  8. If this is happening to Venezuelans today, is there any assurance that it won't ever apply to other nationalities in the future? Probably not. This is a significant news story.
  9. It seems that Panama is trying to stop the border runs for Venezuelans who have come into the country using a tourist visa and taking local jobs. I doubt the objection is to "perpetual tourists ." It's about trying to protect jobs for Panamanians. Just my guess...
  10. Biodegradable plastic bags are the obvious solution. 120 days is nothing. Many leaves don't decompose that fast. Paper sacks sure don't.
  11. Well that blows my speculation about everyone feeling it. In Palo Alto, it felt (and somewhat sounded) like a large explosion had occurred a mile or two away. Admittedly, the sound could have been entirely within my home.
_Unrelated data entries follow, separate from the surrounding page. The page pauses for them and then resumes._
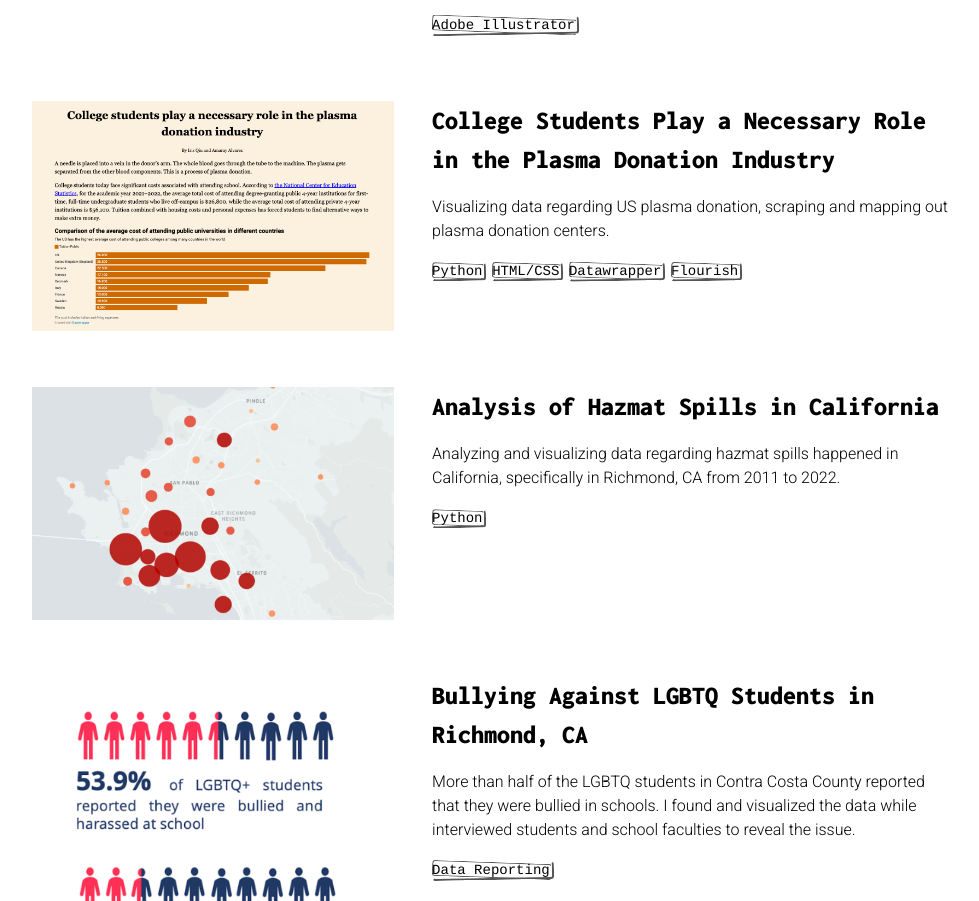
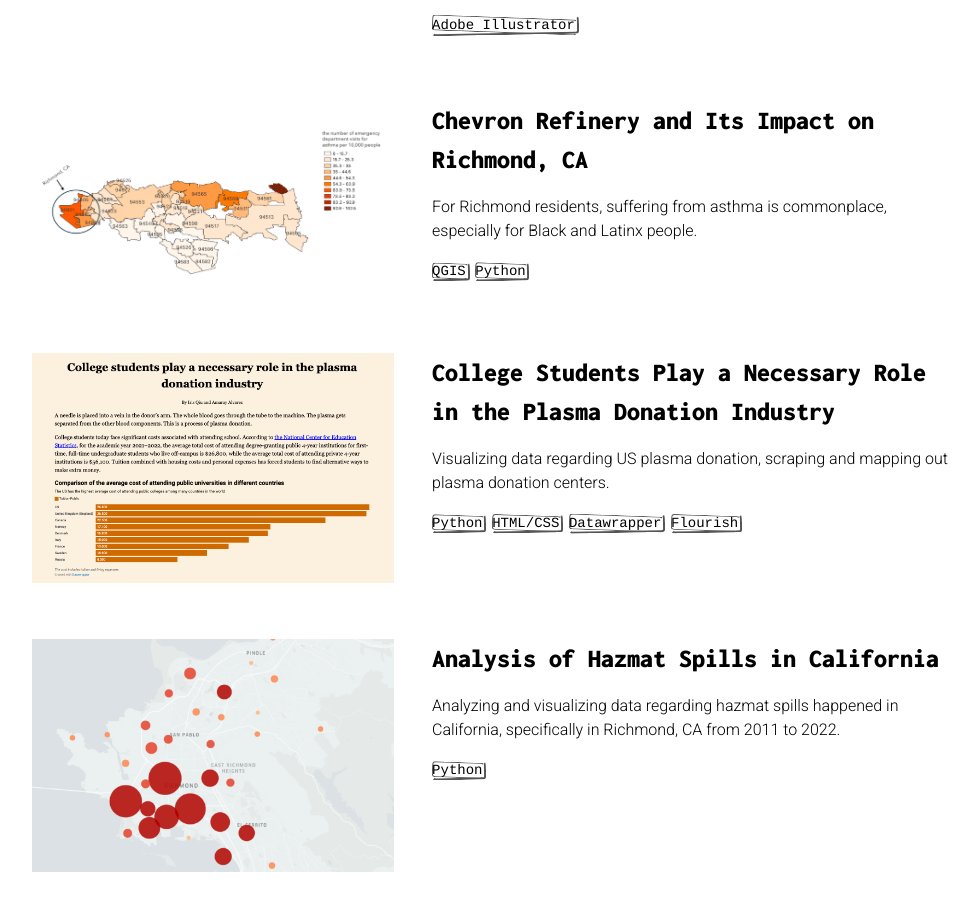
Before and after one commit to irisqiu1216/irisqiu1216.github.io, a plain HTML site: page index.html in a window 1280 px wide. Shown: the part 1471-2372 px from the top of the page, without its empty margins (147-1126 px from the left). Drawn offline with Linux system fonts and the light colour scheme.

Commit message:
update story

```diff
--- a/index.html
+++ b/index.html
@@ -102,6 +102,17 @@
 
       <div class="row story">
         <div class="col-5">
+          <a href=" https://irisqiu1216.github.io/Refinery_story/"><img class="images" src="assets/refinery.png" alt="story image" /></a>
+        </div>
+        <div class="col-7">
+          <p class="headlines"><a href="https://irisqiu1216.github.io/stem-inequality/" target="_blank">Chevron Refinery and Its Impact on Richmond, CA</a></p>
+          <p class="description">For Richmond residents, suffering from asthma is commonplace, especially for Black and Latinx people.</p>
+          <p class="tools"><span class="sketch-highlight">QGIS</span> <span class="sketch-highlight">Python</span> </p>
+        </div>
+      </div>
+
+      <div class="row story">
+        <div class="col-5">
           <a href="https://irisqiu1216.github.io/plasma_story/" target="_blank"><img class="images" src="assets/plasma.png" alt="story image" /></a>
         </div>
         <div class="col-7">
@@ -113,10 +124,10 @@
 
       <div class="row story">
         <div class="col-5">
-          <a href="https://github.com/irisqiu1216/Iris_Qiu_Final-Project" target="_blank"><img class="images" src="assets/spills.png" alt="story image" /></a>
+          <a href=" https://irisqiu1216.github.io/hazmat-spills-map/" target="_blank"><img class="images" src="assets/spills.png" alt="story image" /></a>
         </div>
         <div class="col-7">
-          <p class="headlines"><a href="https://github.com/irisqiu1216/Iris_Qiu_Final-Project" target="_blank">Analysis of Hazmat Spills in California</a></p>
+          <p class="headlines"><a href="https://irisqiu1216.github.io/hazmat-spills-map/" target="_blank">Analysis of Hazmat Spills in California</a></p>
           <p class="description">Analyzing and visualizing data regarding hazmat spills happened in California, specifically in Richmond, CA from 2011 to 2022.</p>
           <p class="tools"><span class="sketch-highlight">Python</span></p>
         </div>
```
Also changed, not shown: assets/refinery.png (added).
The aftershock seemed a bit longer in duration, but was silent.
  12. Well, the location and very shallow depth certainly explains why everyone around Boquete felt the quakes... Great info, Keith.
  13. Even more fun is that the incident actually occurred on February 10. http://www.newsroompanama.com/news/panama/teller-killed-guard-injured-bank-robbery
  14. The sales agent at Boquete Canyon Village told me that the construction at the Caldera highway intersection is a new grocery store. She didn't give a store name.
  15. A mugging is one thing. It's a violent robbery. This incident is different because the strangulation shows a definite intention to kill. The violence here is far beyond what was necessary to obtain whatever valuables she might have had with her. Someone there is willing to kill a perfect stranger for fun. I don't think there is any other conclusion we can draw.